Notable participants in the Herzegovina Uprising (1852–62) from Trebinje include Mićo Ljubibratić.
During the Herzegovina Uprising (1875–77), the Bileća and Trebinje region was led by serdar Todor Mujičić, Gligor Milićević, Vasilj Svorcan and Sava Jakšić.
The Serbian Orthodox church in Trebinje, Saborna Crkva, was built between 1888 and 1908. The Hercegovačka Gračanica monastery, a loose copy of the Gračanica monastery in Kosovo, was completed in 2000. The churches are located above the city, on the historic Crkvina Hill. The 15th-century Tvrdoš monastery is located two kilometres south-west of Trebinje, including a church which dates back to late antiquity. There is also the Roman Catholic Cathedral of the Birth of Mary in the town centre, as well as monuments dedicated to acclaimed poets Njegoš and Jovan Dučić (who was from the town). The Osman-Paša Resulbegović mosque, located in the Old Town, was originally built in 1726 and fully renovated in 2005. The Old Town walls are well preserved. The Arslanagić Bridge (1574) is located 1 km north of the town center.

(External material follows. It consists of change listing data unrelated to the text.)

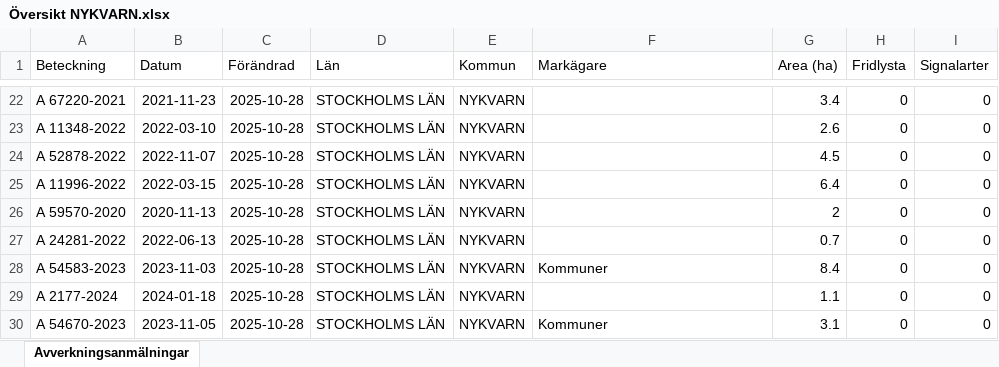
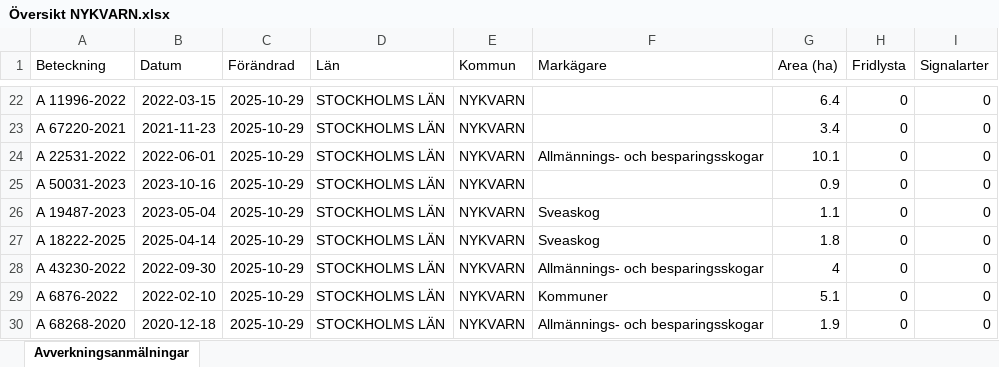
Before and after one commit to klasma/Logging_0140, an Excel workbook: Översikt NYKVARN.xlsx, sheet Avverkningsanmälningar, drawn as a sheet; only a part is shown, gaps mark what is left out; values as stored, in another font and other column widths than the file's, no borders; the diff covers the shown part only; the diff names each change by its address in the sheet, - before the commit and + after, or states it on an @@ line.

```diff
--- a/Översikt NYKVARN.xlsx (sheet Avverkningsanmälningar)
+++ b/Översikt NYKVARN.xlsx (sheet Avverkningsanmälningar)
-A22 (Beteckning): A 67220-2021
+A22 (Beteckning): A 11996-2022
-B22 (Datum): 2021-11-23
+B22 (Datum): 2022-03-15
-C22:C30 (Förändrad): 2025-10-28
+C22:C30 (Förändrad): 2025-10-29
-G22 (Area (ha)): 3.4
+G22 (Area (ha)): 6.4
-A23 (Beteckning): A 11348-2022
+A23 (Beteckning): A 67220-2021
-B23 (Datum): 2022-03-10
+B23 (Datum): 2021-11-23
-G23 (Area (ha)): 2.6
+G23 (Area (ha)): 3.4
-A24 (Beteckning): A 52878-2022
+A24 (Beteckning): A 22531-2022
-B24 (Datum): 2022-11-07
+B24 (Datum): 2022-06-01
-F24 (Markägare): (empty)
+F24 (Markägare): Allmännings- och besparingsskogar
-G24 (Area (ha)): 4.5
+G24 (Area (ha)): 10.1
-A25 (Beteckning): A 11996-2022
+A25 (Beteckning): A 50031-2023
-B25 (Datum): 2022-03-15
+B25 (Datum): 2023-10-16
-G25 (Area (ha)): 6.4
+G25 (Area (ha)): 0.9
-A26 (Beteckning): A 59570-2020
+A26 (Beteckning): A 19487-2023
-B26 (Datum): 2020-11-13
+B26 (Datum): 2023-05-04
-F26:F27 (Markägare): (empty)
+F26:F27 (Markägare): Sveaskog
-G26 (Area (ha)): 2
+G26 (Area (ha)): 1.1
-A27 (Beteckning): A 24281-2022
+A27 (Beteckning): A 18222-2025
-B27 (Datum): 2022-06-13
+B27 (Datum): 2025-04-14
-G27 (Area (ha)): 0.7
+G27 (Area (ha)): 1.8
-A28 (Beteckning): A 54583-2023
+A28 (Beteckning): A 43230-2022
-B28 (Datum): 2023-11-03
+B28 (Datum): 2022-09-30
-F28 (Markägare): Kommuner
+F28 (Markägare): Allmännings- och besparingsskogar
-G28 (Area (ha)): 8.4
+G28 (Area (ha)): 4
-A29 (Beteckning): A 2177-2024
+A29 (Beteckning): A 6876-2022
-B29 (Datum): 2024-01-18
+B29 (Datum): 2022-02-10
-F29 (Markägare): (empty)
+F29 (Markägare): Kommuner
-G29 (Area (ha)): 1.1
+G29 (Area (ha)): 5.1
-A30 (Beteckning): A 54670-2023
+A30 (Beteckning): A 68268-2020
-B30 (Datum): 2023-11-05
+B30 (Datum): 2020-12-18
-F30 (Markägare): Kommuner
+F30 (Markägare): Allmännings- och besparingsskogar
-G30 (Area (ha)): 3.1
+G30 (Area (ha)): 1.9
```
Also changed, not shown: 330 edited cells elsewhere in this sheet, artfynd/A 23279-2025 artfynd.xlsx, artfynd/A 37597-2024 artfynd.xlsx, 41 other files.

In late 2009 the Government of Republika Srpska approved funding for the Trebinje airport project. The airport was intended to serve as a low cost alternative to Dubrovnik. The airport was intended to be operational in 2010 and then delayed till 2011. The terminal was planned to handle 260,000 passengers annually. In January 2013 the Minister for Transport and Infrastructure for Republika Srpska, Nedeljko Cubrilovic, announced that the passenger numbers doubled in 2012 from the prior year. This is despite the airport not having been built. Over 820,000 euros have been spent on the project, mostly on documentation.